For our first session this morning we’re having a look at Successful Information architecture with Alan Perkins from Silverdisc and Richard Baxter from SEOgadget (the image is also from Rich).
Alan started the session off by suggesting that your site has a mission that it’s trying to achieve and that should be accomplished through your information architecture.

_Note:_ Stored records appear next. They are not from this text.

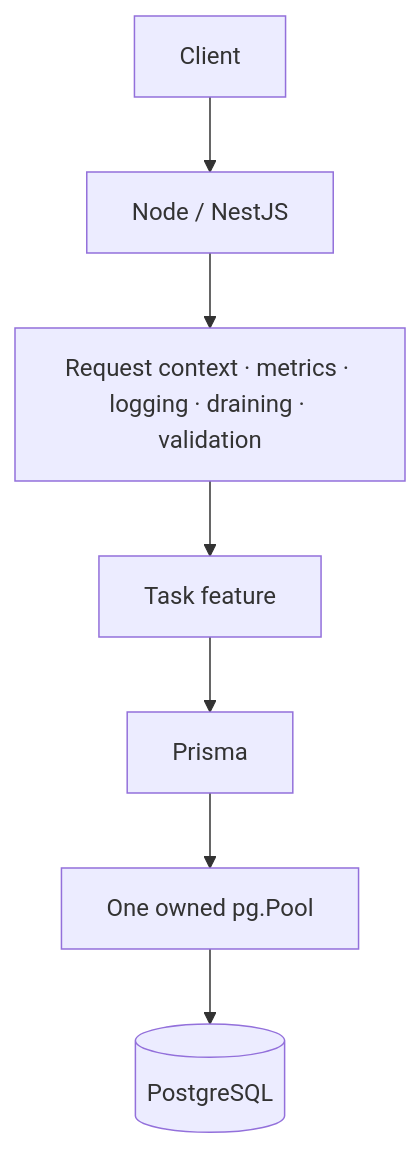
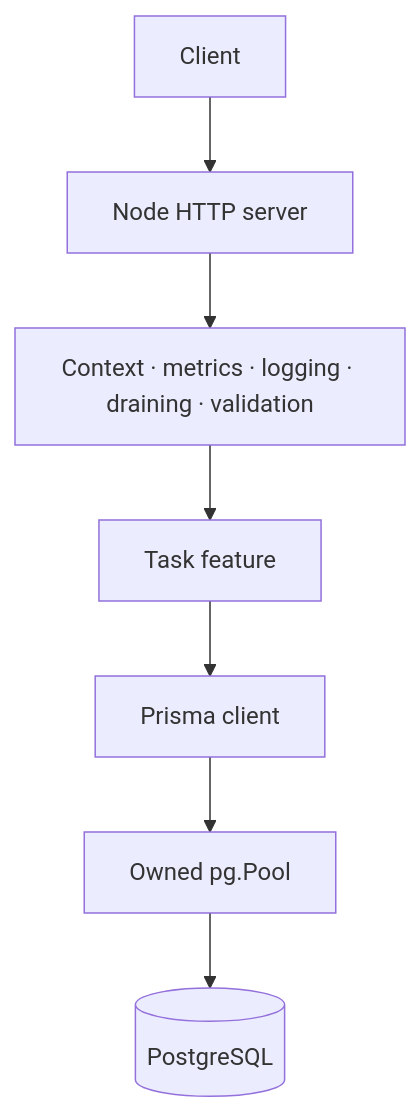
One commit to Sye-1321/nestjs-production-starter changed the second of 2 diagrams in README.md. Above: the diagram before and after it, drawn with Mermaid. The commit also changed other lines of this file, not shown here.

````diff
--- a/README.md
+++ b/README.md
@@ -51,9 +63,9 @@
 ```mermaid
 flowchart TD
-  Client --> Node[Node / NestJS]
-  Node --> Platform[Request context · metrics · logging · draining · validation]
+  Client --> HTTP[Node HTTP server]
+  HTTP --> Platform[Context · metrics · logging · draining · validation]
   Platform --> Task[Task feature]
-  Task --> Prisma[Prisma]
-  Prisma --> Pool[One owned pg.Pool]
+  Task --> Prisma[Prisma client]
+  Prisma --> Pool[Owned pg.Pool]
   Pool --> PostgreSQL[(PostgreSQL)]
 ```
````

The first step in acheiving a good IA that will reveal the most relevant and important content to the searcher is to find what a searcher’s mission is. You need to do keyword research and use the same language the searchers are using in your navigation and in the way you lay out your content. He came to defining the ultimate mission when building a site as answering these searcher’s mission. A bit meta, but I think I agree with his aims.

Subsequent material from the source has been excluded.